You may be surprised that when watching the gallium vibrate on a speaker or get poured into a pan, it doesn’t look all that different from water. Yes, it’s highly reflective, but, on the whole it doesn’t look radically different from a distance. We can use the Reynolds number to quantify what’s going on here. It’s a dimensionless number that compares the fluid’s inertial force to the viscous force. Imagine we have two versions of an experiment, one where we pour gallium at a given speed and one pouring at the same volume and speed but with water. If we compared the Reynolds numbers of the water and the gallium, they only differ by a factor of two. Overall, that’s not very much. That’s why the two pours look similar.

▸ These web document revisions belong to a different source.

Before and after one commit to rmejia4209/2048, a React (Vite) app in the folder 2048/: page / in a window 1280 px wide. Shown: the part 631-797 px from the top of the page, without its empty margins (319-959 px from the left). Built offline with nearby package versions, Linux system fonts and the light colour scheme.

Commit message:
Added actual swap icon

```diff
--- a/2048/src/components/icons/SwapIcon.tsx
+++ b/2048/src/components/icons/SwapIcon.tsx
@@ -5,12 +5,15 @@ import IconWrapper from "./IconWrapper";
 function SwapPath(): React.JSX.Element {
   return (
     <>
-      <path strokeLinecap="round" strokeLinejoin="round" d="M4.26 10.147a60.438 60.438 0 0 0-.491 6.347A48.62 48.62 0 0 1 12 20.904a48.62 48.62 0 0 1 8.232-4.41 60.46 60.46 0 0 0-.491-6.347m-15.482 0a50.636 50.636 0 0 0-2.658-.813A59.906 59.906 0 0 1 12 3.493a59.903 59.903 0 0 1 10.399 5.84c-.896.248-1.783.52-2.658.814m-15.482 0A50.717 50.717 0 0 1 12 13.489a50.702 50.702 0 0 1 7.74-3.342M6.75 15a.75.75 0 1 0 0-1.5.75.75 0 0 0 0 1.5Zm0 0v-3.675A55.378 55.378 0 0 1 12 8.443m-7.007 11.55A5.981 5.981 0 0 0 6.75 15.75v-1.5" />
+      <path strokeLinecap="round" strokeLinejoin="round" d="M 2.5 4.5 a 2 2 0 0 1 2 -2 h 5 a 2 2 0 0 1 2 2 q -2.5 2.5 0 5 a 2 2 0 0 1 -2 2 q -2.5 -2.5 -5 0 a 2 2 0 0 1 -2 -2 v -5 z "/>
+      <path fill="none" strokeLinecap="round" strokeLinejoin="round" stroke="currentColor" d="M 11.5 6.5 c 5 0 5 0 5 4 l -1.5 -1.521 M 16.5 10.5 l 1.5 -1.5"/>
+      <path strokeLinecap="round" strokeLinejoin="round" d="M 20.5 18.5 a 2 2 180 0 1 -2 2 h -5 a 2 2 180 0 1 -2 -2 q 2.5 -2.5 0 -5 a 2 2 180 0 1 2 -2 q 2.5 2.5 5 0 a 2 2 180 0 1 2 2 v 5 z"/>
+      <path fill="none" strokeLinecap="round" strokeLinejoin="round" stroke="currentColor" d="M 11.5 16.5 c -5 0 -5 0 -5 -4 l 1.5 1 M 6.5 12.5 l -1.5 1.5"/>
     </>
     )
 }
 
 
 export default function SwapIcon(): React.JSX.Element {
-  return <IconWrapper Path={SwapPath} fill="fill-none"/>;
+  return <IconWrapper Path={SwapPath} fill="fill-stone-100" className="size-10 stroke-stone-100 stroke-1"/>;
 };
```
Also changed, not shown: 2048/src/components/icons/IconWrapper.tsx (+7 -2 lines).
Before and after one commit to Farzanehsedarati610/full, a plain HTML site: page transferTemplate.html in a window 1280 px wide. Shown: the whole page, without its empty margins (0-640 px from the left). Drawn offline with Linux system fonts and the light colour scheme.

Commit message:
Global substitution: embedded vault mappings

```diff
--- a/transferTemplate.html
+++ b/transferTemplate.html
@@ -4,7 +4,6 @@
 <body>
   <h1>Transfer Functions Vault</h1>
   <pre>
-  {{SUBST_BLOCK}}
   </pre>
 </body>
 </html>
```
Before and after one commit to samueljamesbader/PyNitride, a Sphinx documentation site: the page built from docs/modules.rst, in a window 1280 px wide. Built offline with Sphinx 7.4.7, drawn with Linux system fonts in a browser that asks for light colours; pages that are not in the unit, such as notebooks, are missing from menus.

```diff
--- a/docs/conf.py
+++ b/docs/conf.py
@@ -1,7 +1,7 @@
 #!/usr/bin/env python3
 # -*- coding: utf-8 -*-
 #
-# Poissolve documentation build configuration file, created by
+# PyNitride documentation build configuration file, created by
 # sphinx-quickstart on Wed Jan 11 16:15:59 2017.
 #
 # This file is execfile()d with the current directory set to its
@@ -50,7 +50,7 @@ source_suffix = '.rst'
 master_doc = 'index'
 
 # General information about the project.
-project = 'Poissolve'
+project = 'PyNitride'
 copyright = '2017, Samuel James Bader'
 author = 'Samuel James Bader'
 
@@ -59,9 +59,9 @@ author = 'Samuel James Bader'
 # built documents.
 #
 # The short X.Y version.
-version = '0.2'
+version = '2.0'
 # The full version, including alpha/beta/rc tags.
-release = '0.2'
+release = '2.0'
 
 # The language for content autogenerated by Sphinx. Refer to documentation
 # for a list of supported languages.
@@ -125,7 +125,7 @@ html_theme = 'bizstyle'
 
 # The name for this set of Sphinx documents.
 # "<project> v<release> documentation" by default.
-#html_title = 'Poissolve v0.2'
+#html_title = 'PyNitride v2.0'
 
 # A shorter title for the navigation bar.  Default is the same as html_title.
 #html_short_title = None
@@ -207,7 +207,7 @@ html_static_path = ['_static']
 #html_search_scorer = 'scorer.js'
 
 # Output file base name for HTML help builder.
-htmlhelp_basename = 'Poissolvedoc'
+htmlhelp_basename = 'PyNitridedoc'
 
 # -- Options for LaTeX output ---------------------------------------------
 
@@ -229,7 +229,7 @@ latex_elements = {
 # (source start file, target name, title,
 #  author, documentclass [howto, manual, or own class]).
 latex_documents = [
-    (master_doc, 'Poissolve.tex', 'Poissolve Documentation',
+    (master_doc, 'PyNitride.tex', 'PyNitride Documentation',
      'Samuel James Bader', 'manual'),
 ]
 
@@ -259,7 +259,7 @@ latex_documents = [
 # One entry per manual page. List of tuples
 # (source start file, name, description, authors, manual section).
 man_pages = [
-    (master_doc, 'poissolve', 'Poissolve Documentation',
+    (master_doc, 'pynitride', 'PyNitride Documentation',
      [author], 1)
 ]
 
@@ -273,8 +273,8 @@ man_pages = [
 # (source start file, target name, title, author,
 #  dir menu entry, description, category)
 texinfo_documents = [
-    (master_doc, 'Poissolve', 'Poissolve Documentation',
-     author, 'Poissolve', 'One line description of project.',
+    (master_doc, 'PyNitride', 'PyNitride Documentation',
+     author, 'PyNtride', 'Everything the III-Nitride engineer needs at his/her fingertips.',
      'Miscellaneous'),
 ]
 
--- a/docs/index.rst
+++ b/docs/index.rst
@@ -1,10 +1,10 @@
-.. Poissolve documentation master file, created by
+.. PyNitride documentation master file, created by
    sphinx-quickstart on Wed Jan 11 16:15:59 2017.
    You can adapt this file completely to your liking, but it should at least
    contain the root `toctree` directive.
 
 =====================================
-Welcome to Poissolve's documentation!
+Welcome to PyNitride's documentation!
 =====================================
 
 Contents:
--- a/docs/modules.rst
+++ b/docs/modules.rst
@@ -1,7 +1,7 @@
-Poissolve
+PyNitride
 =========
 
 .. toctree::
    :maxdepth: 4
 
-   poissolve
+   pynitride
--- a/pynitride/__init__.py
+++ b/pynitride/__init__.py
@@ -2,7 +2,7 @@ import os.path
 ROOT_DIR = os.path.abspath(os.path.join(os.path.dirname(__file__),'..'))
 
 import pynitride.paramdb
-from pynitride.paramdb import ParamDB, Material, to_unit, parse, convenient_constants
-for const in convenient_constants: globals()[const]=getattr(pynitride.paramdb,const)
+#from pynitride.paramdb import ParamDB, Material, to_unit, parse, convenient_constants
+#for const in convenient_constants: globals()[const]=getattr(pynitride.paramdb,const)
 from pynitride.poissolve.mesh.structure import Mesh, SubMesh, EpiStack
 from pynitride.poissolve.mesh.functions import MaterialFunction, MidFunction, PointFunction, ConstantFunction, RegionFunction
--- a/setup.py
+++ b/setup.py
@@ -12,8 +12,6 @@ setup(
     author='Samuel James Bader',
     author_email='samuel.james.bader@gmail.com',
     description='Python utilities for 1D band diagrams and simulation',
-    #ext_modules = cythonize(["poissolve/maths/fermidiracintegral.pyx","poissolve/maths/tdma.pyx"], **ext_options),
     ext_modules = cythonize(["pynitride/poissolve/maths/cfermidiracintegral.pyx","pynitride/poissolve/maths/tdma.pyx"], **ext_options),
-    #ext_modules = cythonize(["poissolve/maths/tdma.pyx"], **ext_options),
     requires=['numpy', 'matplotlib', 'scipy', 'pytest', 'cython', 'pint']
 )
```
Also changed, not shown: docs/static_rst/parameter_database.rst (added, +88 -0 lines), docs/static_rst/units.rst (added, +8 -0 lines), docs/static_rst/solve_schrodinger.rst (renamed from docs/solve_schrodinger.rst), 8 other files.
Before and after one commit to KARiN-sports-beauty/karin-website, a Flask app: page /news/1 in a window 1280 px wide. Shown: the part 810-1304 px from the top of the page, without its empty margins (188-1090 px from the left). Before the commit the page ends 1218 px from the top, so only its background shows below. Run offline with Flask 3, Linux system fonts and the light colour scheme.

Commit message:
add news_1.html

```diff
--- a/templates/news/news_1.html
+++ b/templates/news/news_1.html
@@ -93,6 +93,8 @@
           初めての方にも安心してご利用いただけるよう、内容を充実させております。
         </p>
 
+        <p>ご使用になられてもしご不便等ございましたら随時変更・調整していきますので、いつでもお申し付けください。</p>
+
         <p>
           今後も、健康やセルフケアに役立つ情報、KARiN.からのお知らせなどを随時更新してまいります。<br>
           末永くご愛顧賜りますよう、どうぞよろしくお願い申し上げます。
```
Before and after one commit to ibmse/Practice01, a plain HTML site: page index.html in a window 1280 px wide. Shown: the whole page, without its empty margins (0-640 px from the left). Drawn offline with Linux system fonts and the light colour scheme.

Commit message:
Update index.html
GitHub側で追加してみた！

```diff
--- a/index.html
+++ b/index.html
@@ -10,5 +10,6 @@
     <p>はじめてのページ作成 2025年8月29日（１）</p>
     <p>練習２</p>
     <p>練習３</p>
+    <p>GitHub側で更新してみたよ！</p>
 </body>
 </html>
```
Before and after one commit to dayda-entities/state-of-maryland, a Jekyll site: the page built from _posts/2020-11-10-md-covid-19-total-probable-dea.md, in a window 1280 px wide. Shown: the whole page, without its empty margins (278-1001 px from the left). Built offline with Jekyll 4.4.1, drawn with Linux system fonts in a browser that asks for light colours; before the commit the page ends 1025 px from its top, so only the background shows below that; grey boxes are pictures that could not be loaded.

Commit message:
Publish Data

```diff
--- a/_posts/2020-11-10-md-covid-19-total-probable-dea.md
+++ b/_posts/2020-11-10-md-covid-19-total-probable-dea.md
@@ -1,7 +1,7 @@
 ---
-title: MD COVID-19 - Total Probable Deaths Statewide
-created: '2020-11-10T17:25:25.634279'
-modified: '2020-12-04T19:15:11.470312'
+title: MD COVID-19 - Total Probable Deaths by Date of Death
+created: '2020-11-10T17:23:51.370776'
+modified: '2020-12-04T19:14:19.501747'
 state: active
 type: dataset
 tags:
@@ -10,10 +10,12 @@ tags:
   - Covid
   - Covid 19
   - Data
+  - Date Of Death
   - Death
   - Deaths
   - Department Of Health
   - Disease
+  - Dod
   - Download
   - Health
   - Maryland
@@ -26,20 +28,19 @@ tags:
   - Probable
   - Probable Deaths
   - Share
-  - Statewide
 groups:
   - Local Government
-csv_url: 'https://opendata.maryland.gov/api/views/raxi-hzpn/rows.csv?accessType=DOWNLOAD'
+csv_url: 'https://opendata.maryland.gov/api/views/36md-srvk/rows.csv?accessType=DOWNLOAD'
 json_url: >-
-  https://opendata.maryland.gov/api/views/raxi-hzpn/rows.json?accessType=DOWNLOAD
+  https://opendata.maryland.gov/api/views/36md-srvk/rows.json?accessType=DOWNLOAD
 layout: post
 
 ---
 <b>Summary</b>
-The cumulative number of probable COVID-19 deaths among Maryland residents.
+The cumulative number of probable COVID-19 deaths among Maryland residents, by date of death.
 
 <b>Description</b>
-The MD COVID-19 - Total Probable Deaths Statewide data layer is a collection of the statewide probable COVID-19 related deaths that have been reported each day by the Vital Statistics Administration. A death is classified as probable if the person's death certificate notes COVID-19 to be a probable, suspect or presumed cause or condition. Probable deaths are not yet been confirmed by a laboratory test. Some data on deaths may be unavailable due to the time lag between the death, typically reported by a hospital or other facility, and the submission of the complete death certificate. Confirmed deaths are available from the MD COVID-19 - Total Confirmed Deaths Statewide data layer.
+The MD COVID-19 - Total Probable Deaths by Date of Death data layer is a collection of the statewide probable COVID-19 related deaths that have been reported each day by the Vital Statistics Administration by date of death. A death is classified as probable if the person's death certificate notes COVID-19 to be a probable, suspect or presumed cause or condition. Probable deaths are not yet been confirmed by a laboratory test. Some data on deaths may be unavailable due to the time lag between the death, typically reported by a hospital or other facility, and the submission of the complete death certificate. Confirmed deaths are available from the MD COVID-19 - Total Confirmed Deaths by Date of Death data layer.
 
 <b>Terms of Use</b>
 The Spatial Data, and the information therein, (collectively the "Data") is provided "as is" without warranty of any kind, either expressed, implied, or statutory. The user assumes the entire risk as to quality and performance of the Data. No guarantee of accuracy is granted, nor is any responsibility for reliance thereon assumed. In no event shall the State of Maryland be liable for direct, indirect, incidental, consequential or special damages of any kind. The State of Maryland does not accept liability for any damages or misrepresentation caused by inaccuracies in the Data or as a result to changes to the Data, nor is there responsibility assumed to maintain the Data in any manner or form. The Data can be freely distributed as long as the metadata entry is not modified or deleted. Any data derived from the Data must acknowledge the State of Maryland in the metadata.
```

The story is different, though, if we look at individual drops of gallium and water, like when the first few drops of our pour hit the surface. Check out the gallium drops below. They’re conical on either end! This looks very different from what we expect with water droplets. You might think that’s because the metal is more viscous, but if we compare a water drop with a gallium drop of the same characteristic size and impact speed, we find a different story. For this, we’ll use the Ohnesorge number, which compares the viscous forces to a combination of inertia and surface tension. In this case, we find that the gallium drop’s Ohnesorge number is almost an order of magnitude smaller than the water droplet’s. That means that viscosity isn’t a major factor for our gallium drop. Both surface tension and inertia are more important.
But if the surface tension is so high, then why aren’t the droplets spherical? Mostly because they don’t have time to form spheres before they hit. Their shape suggests that they’ve only just broken into droplets, which makes sense if the pour is fast and the surface tension is strong. (Video and image credit: The Slow Mo Guys)